Mayor Lingerfelt said he didn't witness the red lights and banana-shaped ships that supposedly coursed across the night sky above the Sand Mountain community -- oddities that caused thousands of inquisitive gawkers to descend soon after on Fyffe, a town of about 1,000 population.
"But they were seen more than once," he said. "They were seen by a lot of people, including our police department and some other ones (area police departments), too."
"We had (media) broadcasts from here to all over the country. It kind of put us on the map."
Some 42 years before the Fyffe phenomena, the desert hamlet of Roswell, N.M., marked an incident that many credit with spawning the modern UFO-tracking era, according to news accounts.
Records show the event stemmed from the Roswell-based 509 Bomb Group's news item issued in July 1947, noting that crews had recovered a crashed saucer-shaped spacecraft on a remote ranch. Military brass swiftly issued a retraction, explaining that the disk was actually a burst weather balloon.
But in 1978, a former high-ranking officer at the base gave an interview, asserting an alien ship had indeed been found at Roswell. His claim gave the legend new legs, and last month, some 50,000 UFO buffs made the desert pilgrimage to observe the incident's 60th anniversary, news reports show.
The Chattanooga area has had many UFO sightings, said David Kammer of Brainerd. He said that in the 1960s, he interviewed UFO observers for the National Investigative Committee of Aerial Phenomena.

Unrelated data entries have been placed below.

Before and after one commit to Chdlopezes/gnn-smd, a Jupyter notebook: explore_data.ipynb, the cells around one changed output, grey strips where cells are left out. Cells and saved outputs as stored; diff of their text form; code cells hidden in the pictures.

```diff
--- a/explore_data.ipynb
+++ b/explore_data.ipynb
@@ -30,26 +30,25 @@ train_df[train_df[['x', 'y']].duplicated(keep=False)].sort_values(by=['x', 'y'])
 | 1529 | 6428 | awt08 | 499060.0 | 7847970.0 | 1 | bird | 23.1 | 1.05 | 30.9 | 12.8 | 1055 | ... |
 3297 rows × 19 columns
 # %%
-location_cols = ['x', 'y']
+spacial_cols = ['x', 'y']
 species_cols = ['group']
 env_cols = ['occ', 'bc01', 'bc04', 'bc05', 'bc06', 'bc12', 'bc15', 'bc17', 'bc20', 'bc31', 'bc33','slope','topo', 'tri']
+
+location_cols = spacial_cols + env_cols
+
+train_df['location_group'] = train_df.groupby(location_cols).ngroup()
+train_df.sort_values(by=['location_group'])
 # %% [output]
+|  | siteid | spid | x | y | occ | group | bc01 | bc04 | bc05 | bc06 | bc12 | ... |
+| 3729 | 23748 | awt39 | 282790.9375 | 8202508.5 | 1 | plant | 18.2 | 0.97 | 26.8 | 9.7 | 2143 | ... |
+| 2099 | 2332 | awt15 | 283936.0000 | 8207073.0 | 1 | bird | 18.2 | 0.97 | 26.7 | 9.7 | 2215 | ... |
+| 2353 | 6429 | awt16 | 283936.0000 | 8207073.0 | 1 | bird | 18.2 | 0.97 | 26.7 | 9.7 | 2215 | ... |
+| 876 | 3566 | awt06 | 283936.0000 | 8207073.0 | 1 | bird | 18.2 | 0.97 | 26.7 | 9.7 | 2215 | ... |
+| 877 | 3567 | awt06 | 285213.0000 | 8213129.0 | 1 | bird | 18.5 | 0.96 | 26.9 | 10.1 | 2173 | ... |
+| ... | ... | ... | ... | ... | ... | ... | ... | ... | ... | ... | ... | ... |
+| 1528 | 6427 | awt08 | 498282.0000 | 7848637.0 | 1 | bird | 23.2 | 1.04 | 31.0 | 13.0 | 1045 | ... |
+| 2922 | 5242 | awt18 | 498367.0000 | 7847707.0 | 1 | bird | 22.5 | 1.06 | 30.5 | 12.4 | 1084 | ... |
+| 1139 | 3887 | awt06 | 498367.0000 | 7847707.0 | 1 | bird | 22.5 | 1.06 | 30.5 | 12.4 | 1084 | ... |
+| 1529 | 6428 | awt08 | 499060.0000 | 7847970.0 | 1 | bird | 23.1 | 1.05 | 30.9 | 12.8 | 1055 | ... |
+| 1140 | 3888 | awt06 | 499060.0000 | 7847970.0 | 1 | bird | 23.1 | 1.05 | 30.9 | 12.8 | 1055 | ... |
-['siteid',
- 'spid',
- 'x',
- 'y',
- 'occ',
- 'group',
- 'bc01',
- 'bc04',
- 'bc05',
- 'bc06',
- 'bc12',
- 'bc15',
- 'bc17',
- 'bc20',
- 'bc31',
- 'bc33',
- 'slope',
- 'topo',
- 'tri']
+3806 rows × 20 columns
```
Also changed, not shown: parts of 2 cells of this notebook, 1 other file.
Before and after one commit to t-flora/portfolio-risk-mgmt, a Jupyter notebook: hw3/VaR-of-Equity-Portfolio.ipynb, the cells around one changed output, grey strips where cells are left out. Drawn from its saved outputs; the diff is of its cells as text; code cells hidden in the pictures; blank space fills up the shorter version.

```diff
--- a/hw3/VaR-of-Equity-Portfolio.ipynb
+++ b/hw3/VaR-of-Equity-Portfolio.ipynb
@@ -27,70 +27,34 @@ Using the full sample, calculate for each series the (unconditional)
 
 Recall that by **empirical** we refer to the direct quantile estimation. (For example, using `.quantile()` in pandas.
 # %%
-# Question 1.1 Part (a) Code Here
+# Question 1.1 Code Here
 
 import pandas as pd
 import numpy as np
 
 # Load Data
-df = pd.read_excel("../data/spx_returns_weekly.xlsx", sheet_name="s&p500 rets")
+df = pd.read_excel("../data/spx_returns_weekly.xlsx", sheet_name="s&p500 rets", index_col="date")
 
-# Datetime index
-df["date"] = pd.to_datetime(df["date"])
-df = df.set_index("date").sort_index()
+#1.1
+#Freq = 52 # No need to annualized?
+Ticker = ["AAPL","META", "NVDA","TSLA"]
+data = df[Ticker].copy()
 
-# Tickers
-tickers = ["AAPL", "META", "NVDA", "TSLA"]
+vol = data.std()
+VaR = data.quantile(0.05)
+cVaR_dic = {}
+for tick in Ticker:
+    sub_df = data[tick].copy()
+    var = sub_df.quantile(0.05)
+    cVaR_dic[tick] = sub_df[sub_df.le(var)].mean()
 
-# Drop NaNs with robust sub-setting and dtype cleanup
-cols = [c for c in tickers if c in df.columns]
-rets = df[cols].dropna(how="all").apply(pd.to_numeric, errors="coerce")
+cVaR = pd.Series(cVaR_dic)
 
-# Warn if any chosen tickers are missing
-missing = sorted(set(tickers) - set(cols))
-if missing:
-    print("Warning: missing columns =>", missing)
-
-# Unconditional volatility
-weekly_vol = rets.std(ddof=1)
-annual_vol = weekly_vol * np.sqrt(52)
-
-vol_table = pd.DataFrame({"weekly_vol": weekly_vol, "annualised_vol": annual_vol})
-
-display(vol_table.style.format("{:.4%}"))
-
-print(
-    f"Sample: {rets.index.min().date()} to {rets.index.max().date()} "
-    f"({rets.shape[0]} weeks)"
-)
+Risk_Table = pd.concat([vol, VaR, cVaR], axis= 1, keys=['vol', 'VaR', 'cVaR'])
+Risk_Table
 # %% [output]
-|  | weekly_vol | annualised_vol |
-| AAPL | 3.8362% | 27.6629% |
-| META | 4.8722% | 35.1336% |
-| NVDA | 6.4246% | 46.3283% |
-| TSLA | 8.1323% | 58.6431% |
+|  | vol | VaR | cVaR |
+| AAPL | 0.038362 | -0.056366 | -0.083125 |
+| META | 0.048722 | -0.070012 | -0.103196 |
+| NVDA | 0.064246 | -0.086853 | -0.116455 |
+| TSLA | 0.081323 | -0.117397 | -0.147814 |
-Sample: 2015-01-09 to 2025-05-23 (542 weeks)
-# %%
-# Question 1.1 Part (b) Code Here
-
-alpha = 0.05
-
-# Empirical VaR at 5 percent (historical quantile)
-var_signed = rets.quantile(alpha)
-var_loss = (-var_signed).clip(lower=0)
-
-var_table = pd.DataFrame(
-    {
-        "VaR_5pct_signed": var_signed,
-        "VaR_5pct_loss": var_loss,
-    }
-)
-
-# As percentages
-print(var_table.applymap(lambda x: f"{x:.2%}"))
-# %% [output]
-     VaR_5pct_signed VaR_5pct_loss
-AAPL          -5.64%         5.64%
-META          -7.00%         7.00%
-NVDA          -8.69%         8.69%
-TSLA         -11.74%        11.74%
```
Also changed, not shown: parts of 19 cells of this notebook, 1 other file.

"We went out and investigated when people reported seeing aerial phenomena," said Mr. Kammer, a retired engineer. "We went throughout the Southeast to such cities as Johnson City, Tenn."
Mr. Kammer said no Chattanooga encounter he investigated featured photographed phenomena.
"I was interested in the subject at the time but haven't been into it for a long time now," he said. "But there were quite a few (reported sightings) back then. I suspect there are today, too."
During one week in October of 1973, at least three accounts of supposed UFO sightings appeared in Chattanooga newspapers, records show. One quoted two Ooltewah women as having seen red and yellow objects flying overhead. It left burned spots in a vacant lot near their homes, the story said.
Two days after that, reporters wrote about the "luminous oblong object" that several interviewees claimed to have ogled in Alton Park, around the Charles A. Bell school. Among the witnesses weighing in with personal testaments were two police officers, Capt. Oscar Eaves and Sgt. Lester Schell.
Three days later came a published account of a "long narrow light that changed shapes," by the description of Mrs. Paul Heiner, of Berkeley Circle.
Mayor Lingerfelt said he knows of no repeat sightings in Fyffe since the 1989 incidents.
"But it got to where people (who'd claimed to see a UFO) had been ridiculed," he said. "They might not have spoken up, if they'd seen anything else."
He said that instead of hiding that heritage, Fyffe now capitalizes on it as a visitor draw, seeded by a $10,000 tourism grant from the legislature that also proclaimed it the state's UFO hotbed.
"Ider, Ala., has its Mule Day," he said. "UFOs are what we're famous for."
The UFO festival features hot-air balloon rides, continuous live entertainment, and arts-and-crafts vendors, among other highlights of the daylight-to-dusk celebration.
And while Mayor Lingerfelt said it's possible the glowing airships may spark new reports of curious flying objects, "We hope they won't be flat balloons, like they said they were in Roswell."